I find I like games which invite an intimacy with the land, which are based on developing a familiarity with the environment. It’s why I love Might and Magic so much: VARN is a world that you chart and become familiar with and eventually learn to navigate on your own. Same with the Wizardry Cosmic Forge trilogy. It’s why people love Dark Souls and why I loved ICO–hell, it’s why people love Ocarina of Time. I have never been able to have that intimacy with an Elder Scrolls game–although I’ve never played Morrowind which I’m told is one of the finest in the series.

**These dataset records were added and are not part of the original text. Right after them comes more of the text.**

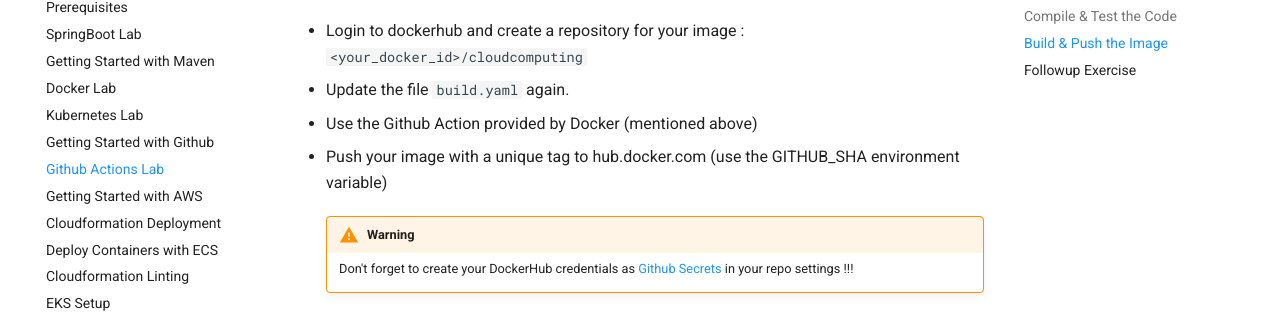
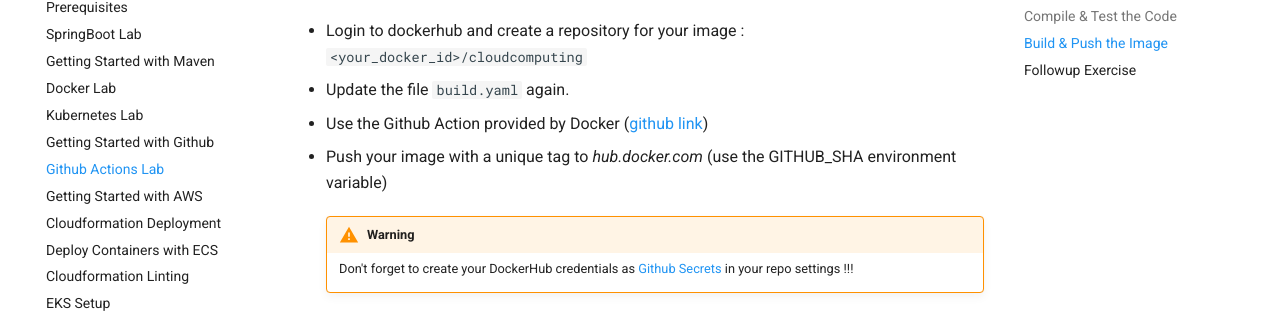
Before and after one commit to jurocknsail/yncrea-cloudcomputing, an MkDocs documentation site: the page built from docs/github-actions.md, in a window 1280 px wide and 900 px high, scrolled down 1664 px. Shown: the part 146-459 px from the top of the window. Built offline with MkDocs 1.6.1 and Material for MkDocs 9.7.7, drawn with Linux system fonts in a browser that asks for light colours; emoji names are drawn with the system emoji font.

Commit message:
testing dockerhub ga build & push

```diff
--- a/docs/github-actions.md
+++ b/docs/github-actions.md
@@ -65,8 +65,8 @@ Let's simply use an [existing action provided by DockerHub](https://www.docker.c
 - Login to dockerhub and create a repository for your image :
 `<your_docker_id>/cloudcomputing`
 - Update the file `build.yaml` again.
-- Use the Github Action provided by Docker (mentioned above)
-- Push your image with a unique tag to hub.docker.com (use the GITHUB_SHA environment variable)
+- Use the Github Action provided by Docker ([github link](https://github.com/marketplace/actions/build-and-push-docker-images))
+- Push your image with a unique tag to *hub.docker.com* (use the GITHUB_SHA environment variable)
 
     !!! warning
         Don't forget to create your DockerHub credentials as [Github Secrets](https://help.github.com/en/actions/configuring-and-managing-workflows/creating-and-storing-encrypted-secrets) in your repo settings !!!
```
Also changed, not shown: docs/README.md (+2 -0 lines), 1 other file.
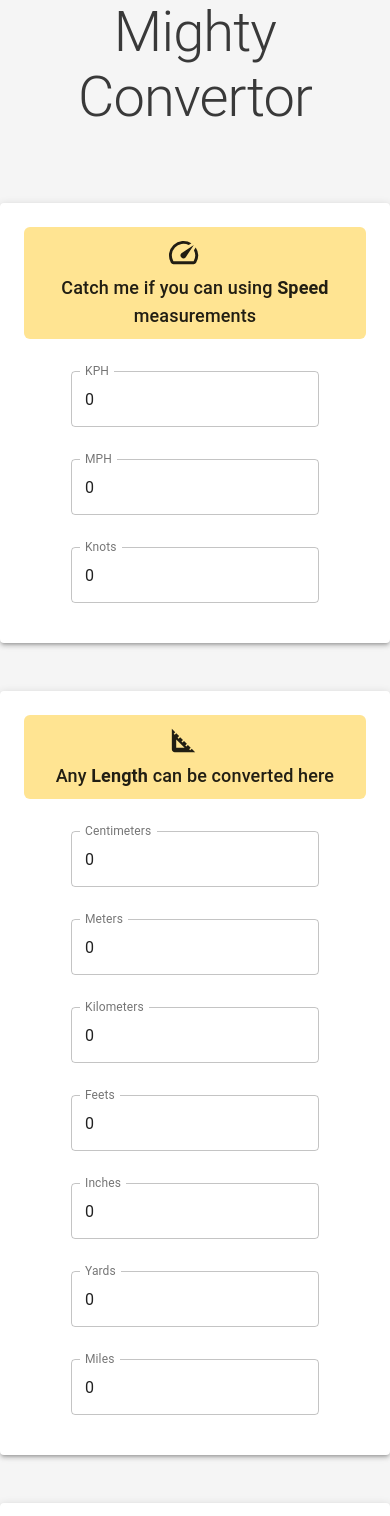
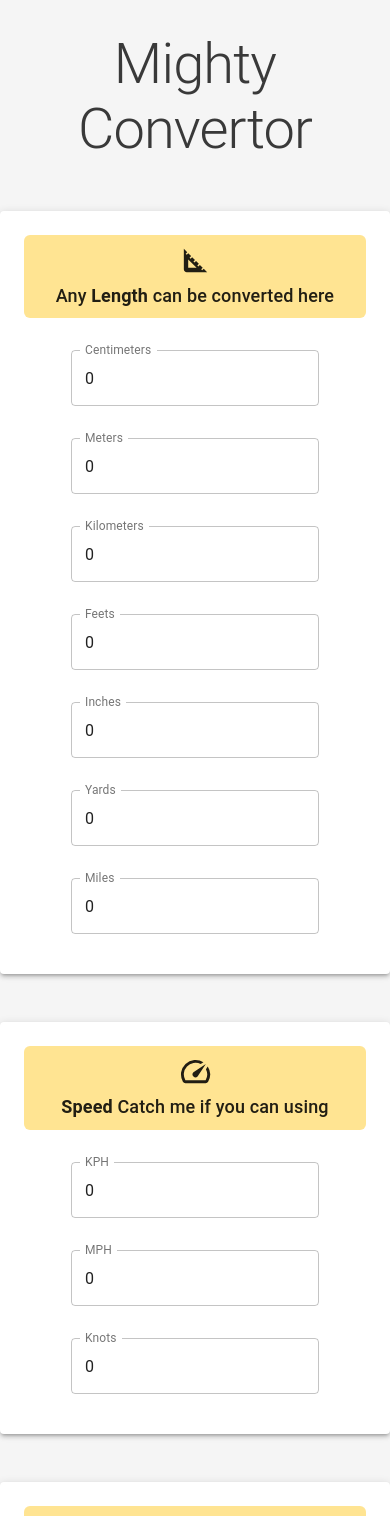
Before and after one commit to Mohy9/mighty-convertor, a React (Create React App) app: page / in a window 390 px wide. Shown: the top 1516 px of the page. Built offline with nearby package versions, Linux system fonts and the light colour scheme.

Commit message:
icons aligned on mobile devices, headline aligned

```diff
--- a/src/App.jsx
+++ b/src/App.jsx
@@ -33,7 +33,6 @@ const useStyles = makeStyles((theme) => ({
     textAlign: 'center',
     padding: theme.spacing(3),
     marginBottom: theme.spacing(6),
-    // backgroundColor: theme.palette.primary.light
   },
 }));
 
@@ -49,10 +48,10 @@ function App() {
             <Grid item sm={2}></Grid>
             <Grid item xs={12} sm={8}>
               <Paper elevation={3} className={classes.paper}>
-                <SpeedConverter />
+                <LengthConverter />
               </Paper>
               <Paper elevation={3} className={classes.paper}>
-                <LengthConverter />
+                <SpeedConverter />
               </Paper>
               <Paper elevation={3} className={classes.paper}>
                 <TempConverter />
--- a/src/components/Headline/Headline.jsx
+++ b/src/components/Headline/Headline.jsx
@@ -4,8 +4,15 @@ import { makeStyles } from '@material-ui/core/styles';
 
 const useStyles = makeStyles((theme) => ({
   headline: {
-    marginBottom: theme.spacing(6),
     color: '#393939',
+    [theme.breakpoints.down('md')]: {
+      paddingTop: theme.spacing(4),
+      marginBottom: theme.spacing(3),
+    },
+    [theme.breakpoints.up('md')]: {
+      paddingTop: theme.spacing(6),
+      marginBottom: theme.spacing(6),
+    },
   },
 }));
 
--- a/src/components/LengthConverter/LengthConverter.jsx
+++ b/src/components/LengthConverter/LengthConverter.jsx
@@ -8,13 +8,23 @@ const useStyles = makeStyles((theme) => ({
   label: {
     padding: theme.spacing(1),
     marginBottom: theme.spacing(2),
-    // backgroundColor: theme.palette.info.light,
     backgroundColor: '#FFE492',
     borderRadius: '6px',
     textAlign: 'center',
+    [theme.breakpoints.down('xs')]: {
+      flexDirection: 'column',
+    },
+    [theme.breakpoints.up('sm')]: {
+      flexDirection: 'row',
+    },
   },
   icon: {
-    marginRight: theme.spacing(3),
+    [theme.breakpoints.down('xs')]: {
+      marginRight: theme.spacing(0),
+    },
+    [theme.breakpoints.up('sm')]: {
+      marginRight: theme.spacing(3),
+    },
   },
 }));
 
--- a/src/components/LiquidConverter/LiquidConverter.jsx
+++ b/src/components/LiquidConverter/LiquidConverter.jsx
@@ -8,13 +8,23 @@ const useStyles = makeStyles((theme) => ({
   label: {
     padding: theme.spacing(1),
     marginBottom: theme.spacing(2),
-    // backgroundColor: theme.palette.info.light,
     backgroundColor: '#FFE492',
     borderRadius: '6px',
     textAlign: 'center',
+    [theme.breakpoints.down('xs')]: {
+      flexDirection: 'column',
+    },
+    [theme.breakpoints.up('sm')]: {
+      flexDirection: 'row',
+    },
   },
   icon: {
-    marginRight: theme.spacing(3),
+    [theme.breakpoints.down('xs')]: {
+      marginRight: theme.spacing(0),
+    },
+    [theme.breakpoints.up('sm')]: {
+      marginRight: theme.spacing(3),
+    },
   },
 }));
 
--- a/src/components/SpeedConverter/SpeedConverter.jsx
+++ b/src/components/SpeedConverter/SpeedConverter.jsx
@@ -8,13 +8,23 @@ const useStyles = makeStyles((theme) => ({
   label: {
     padding: theme.spacing(1),
     marginBottom: theme.spacing(2),
-    // backgroundColor: theme.palette.info.light,
     backgroundColor: '#FFE492',
     borderRadius: '6px',
     textAlign: 'center',
+    [theme.breakpoints.down('xs')]: {
+      flexDirection: 'column',
+    },
+    [theme.breakpoints.up('sm')]: {
+      flexDirection: 'row',
+    },
   },
   icon: {
-    marginRight: theme.spacing(3),
+    [theme.breakpoints.down('xs')]: {
+      marginRight: theme.spacing(0),
+    },
+    [theme.breakpoints.up('sm')]: {
+      marginRight: theme.spacing(3),
+    },
   },
 }));
 
@@ -57,7 +67,7 @@ export function SpeedConverter() {
         </Grid>
         <Grid item>
           <Typography variant="h6">
-            Catch me if you can using <strong>Speed</strong> measurements
+            <strong>Speed</strong> Catch me if you can using
           </Typography>
         </Grid>
       </Grid>
--- a/src/components/TempConverter/TempConverter.jsx
+++ b/src/components/TempConverter/TempConverter.jsx
@@ -8,14 +8,24 @@ const useStyles = makeStyles((theme) => ({
   label: {
     padding: theme.spacing(1),
     marginBottom: theme.spacing(2),
-    // backgroundColor: theme.palette.info.light,
     backgroundColor: '#FFE492',
     borderRadius: '6px',
     textAlign: 'center',
+    [theme.breakpoints.down('xs')]: {
+      flexDirection: 'column',
+    },
+    [theme.breakpoints.up('sm')]: {
+      flexDirection: 'row',
+    },
   },
   icon: {
-    marginRight: theme.spacing(3),
     marginTop: '4px',
+    [theme.breakpoints.down('xs')]: {
+      marginRight: theme.spacing(0),
+    },
+    [theme.breakpoints.up('sm')]: {
+      marginRight: theme.spacing(3),
+    },
   },
 }));
 
--- a/src/components/WeightConverter/WeightConverter.jsx
+++ b/src/components/WeightConverter/WeightConverter.jsx
@@ -8,14 +8,24 @@ const useStyles = makeStyles((theme) => ({
   label: {
     padding: theme.spacing(1),
     marginBottom: theme.spacing(2),
-    // backgroundColor: theme.palette.info.light,
     backgroundColor: '#FFE492',
     borderRadius: '6px',
     textAlign: 'center',
+    [theme.breakpoints.down('xs')]: {
+      flexDirection: 'column',
+    },
+    [theme.breakpoints.up('sm')]: {
+      flexDirection: 'row',
+    },
   },
   icon: {
-    marginRight: theme.spacing(3),
     marginTop: '4px',
+    [theme.breakpoints.down('xs')]: {
+      marginRight: theme.spacing(0),
+    },
+    [theme.breakpoints.up('sm')]: {
+      marginRight: theme.spacing(3),
+    },
   },
 }));
 
```
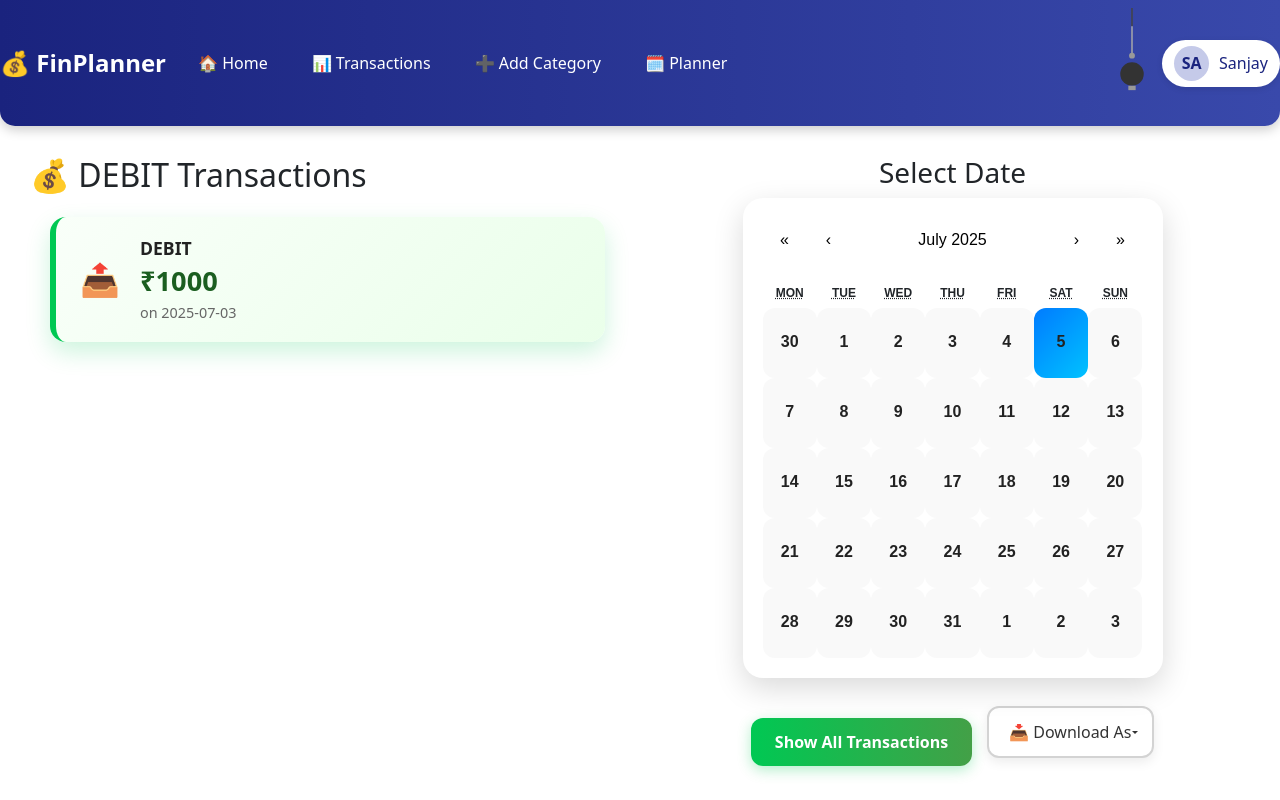
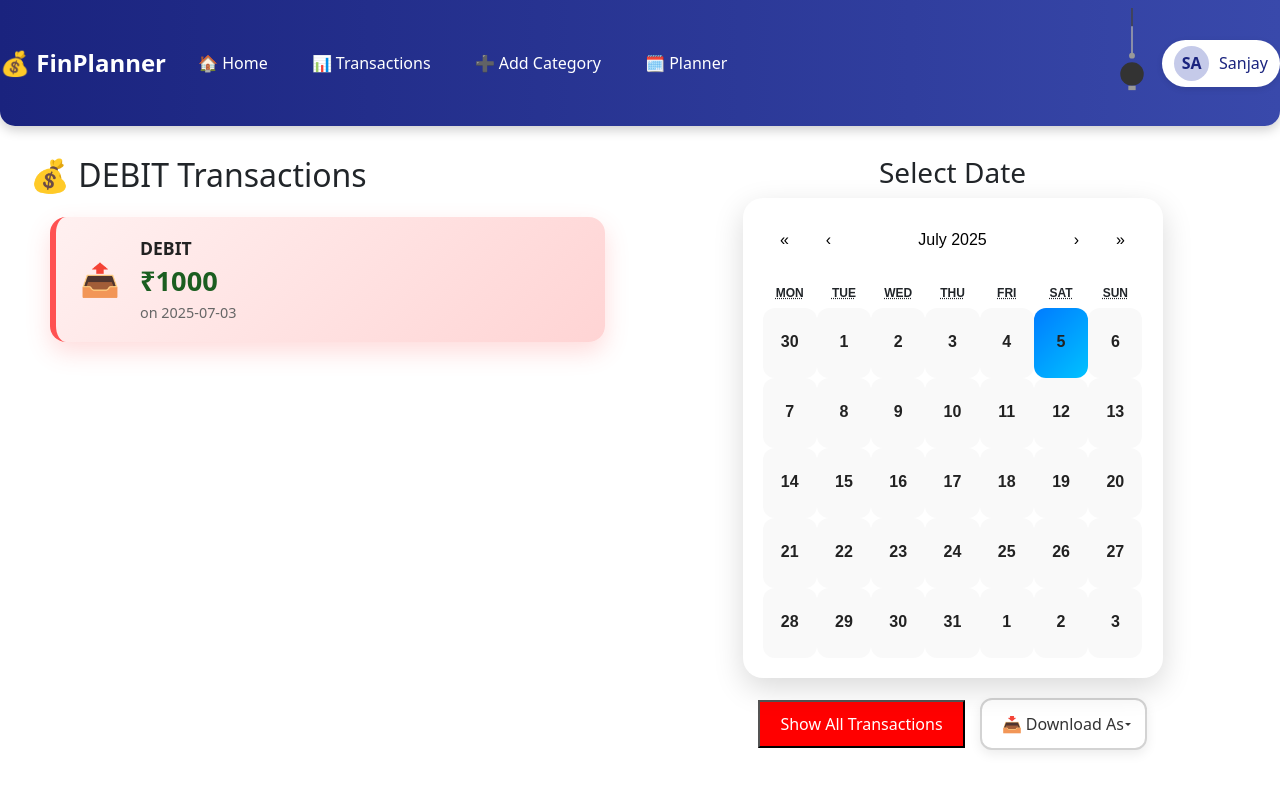
Before and after one commit to SanjayS-007/MERN-PROJECT-1, a React (Vite) app: page /transactions/debit in a window 1280 px wide. Built offline with nearby package versions, Linux system fonts and the light colour scheme.

Commit message:
Debit Page CSS Modified (Small Issue with "Show All Transaction" button)

```diff
--- a/src/CreditExpenseBlock.css
+++ b/src/CreditExpenseBlock.css
@@ -42,20 +42,3 @@
   padding: 3rem;
   text-align: center;
 }
-.show-all-btn {
-  margin-top: 20px;
-  padding: 12px 24px;
-  font-size: 1rem;
-  background: linear-gradient(to right, #00c853, #43a047);
-  color: white;
-  border: none;
-  border-radius: 12px;
-  cursor: pointer;
-  box-shadow: 0 4px 12px rgba(0, 200, 83, 0.3);
-  transition: transform 0.2s ease, box-shadow 0.3s ease;
-}
-
-.show-all-btn:hover {
-  transform: scale(1.03);
-  box-shadow: 0 6px 18px rgba(0, 200, 83, 0.4);
-}
--- a/src/CreditExpenseBlock.jsx
+++ b/src/CreditExpenseBlock.jsx
@@ -60,11 +60,6 @@ const CreditExpenseBlock = ({
             </div>
           </div>
         </div>
-        <div className="d-flex justify-content-center">
-            <button className="show-all-btn">
-              Show All Transactions
-            </button>
-        </div>
       </div>
     </div>
   );
--- a/src/TransactionList.css
+++ b/src/TransactionList.css
@@ -11,16 +11,39 @@
   justify-content: space-between;
   padding: 18px 24px;
   border-radius: 16px;
-  background: linear-gradient(135deg, #f9fff9, #eaffea);
+  background: linear-gradient(135deg, #f9fff9, #eaffea); /* default credit look */
   border-left: 6px solid #00c853;
   box-shadow: 0 10px 25px rgba(0, 200, 83, 0.2);
   transform: perspective(800px) rotateX(0deg);
   transition: transform 0.3s ease, box-shadow 0.3s ease;
+  animation: fadeInUp 0.4s ease-in-out;
 }
 
 .transaction-item:hover {
   transform: perspective(800px) rotateX(3deg);
   box-shadow: 0 16px 30px rgba(0, 200, 83, 0.35);
+}
+
+/* ✅ Green theme for credit */
+.transaction-credit {
+  background: linear-gradient(135deg, #f9fff9, #eaffea);
+  border-left: 6px solid #00c853;
+  box-shadow: 0 10px 25px rgba(0, 200, 83, 0.2);
+}
+
+.transaction-credit:hover {
+  box-shadow: 0 16px 30px rgba(0, 200, 83, 0.35);
+}
+
+/* ✅ Red theme for debit */
+.transaction-debit {
+  background: linear-gradient(135deg, #fff0f0, #ffd4d4);
+  border-left: 6px solid #ff5252;
+  box-shadow: 0 10px 25px rgba(255, 82, 82, 0.2);
+}
+
+.transaction-debit:hover {
+  box-shadow: 0 16px 30px rgba(255, 82, 82, 0.35);
 }
 
 .transaction-icon {
@@ -59,9 +82,6 @@
   margin: 25px 0 15px;
   color: #333;
 }
-.transaction-item {
-  animation: fadeInUp 0.4s ease-in-out;
-}
 
 @keyframes fadeInUp {
   0% {
@@ -80,24 +100,6 @@
   align-items: center;
   gap: 15px;
   margin-top: 20px;
-}
-
-.show-all-btn {
-  padding: 12px 24px;
-  background: linear-gradient(to right, #00c853, #43a047);
-  color: white;
-  font-weight: 600;
-  font-size: 1rem;
-  border: none;
-  border-radius: 12px;
-  cursor: pointer;
-  box-shadow: 0 4px 14px rgba(0, 200, 83, 0.3);
-  transition: all 0.2s ease;
-}
-
-.show-all-btn:hover {
-  transform: scale(1.04);
-  box-shadow: 0 6px 18px rgba(0, 200, 83, 0.45);
 }
 
 .download-dropdown {
--- a/src/TransactionList.jsx
+++ b/src/TransactionList.jsx
@@ -6,7 +6,7 @@ const TransactionList = ({ transactions }) => {
       {transactions.map((tx) => (
         <div
           key={tx.id}
-          className={`transaction-item transaction-${tx.type}`}
+          className={`transaction-item ${tx.type === 'debit' ? 'transaction-debit' : 'transaction-credit'}`}
         >
           <div className="transaction-icon">
             {tx.type === 'credit' ? '💸' : '📤'}
--- a/src/pages/TransactionPage.jsx
+++ b/src/pages/TransactionPage.jsx
@@ -86,10 +86,19 @@ const handleDownload = (e) => {
           setShowAll(false); // reset to filtered view
         }} />
 
-        <div className="transaction-controls">
-  <button onClick={handleToggle} className="show-all-btn">
-    {showAll ? 'Show Filtered Transactions' : 'Show All Transactions'}
-  </button>
+      <div className="transaction-controls">
+        <button
+            onClick={handleToggle}
+            className={`show-all-btn ${type}`}
+            style={{
+              background: type === 'debit' ? 'red' : 'green',
+              color: 'white',
+              padding: '10px 20px',
+            }}
+        >
+            {showAll ? 'Show Filtered Transactions' : 'Show All Transactions'}
+        </button>
+
 
   <select onChange={handleDownload} className="download-dropdown" defaultValue="">
     <option value="" disabled>📥 Download As</option>
```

Gothic is doing a great job at balancing some tight reins with an extreme degree of freedom; the monsters are hard, and the point–that your character is, right now, a supreme wuss–gets very strongly made when two flies kick your ass. Combat is sporadic and fixed–there aren’t too many enemies around, but all of them are legitimate threats and every combat feels very meaningful. But skill plays a part as much as your stats; restarting the game, the initial bits were much, much easier because I understand the timing underlining the combat a tiny bit better than when I first played. (Those flies are still really difficult though.) Everything has these really stringent requirements–half of the weapons I’ve picked up require strength 40, strength 80, strength 100 when my 10-hour character only had strength 10 (part of the reason I restarted was because I put some points into the wrong stats.) It’s a game where you chip and chip and chip away and every bit of progress feels like a rush, and the density of stuff and the rarity of stuff and the importance of stuff–finding two arrows and a healing herb has not stopped being a good find–means that every time you find stuff it’s rewarding. Skyrim threw crap at you, it gave you more treasures than you knew what to do with and gave merchants too little gold for you to sell everything and gave you weight requirements that meant you simply couldn’t take everything–and I don’t know about you, but it breaks my heart to have to sort through the items in a chest and have my decisions very easy to make because half of that shit is absolutely useless. Sure, it’s possible that the early game of Gothic requires gold in a way the late game does not, but all I know is that I’ve got to get 1000 gold pieces in order to do one quest, 500 to do another, and a good 200-300 to buy a couple spells I need to buy, and I’ve been scrimping and saving to capture 200.

I speak as if this is my character in the present tense, of course–this is all from that abandoned 10 hour playthrough, again, part of the reason I want to restart is because I want to manage my money better. I’ve loved the density of the world so far, and I’ve been told that it stays that way for the whole game, and I’m so excited to see more on the island and find more stuff out. All of the quests I’ve been given have been very meaningful and different–again, so far–and I just want to be able to play more of it. It’s just an immensely satisfying game in a way that Skyrim never was.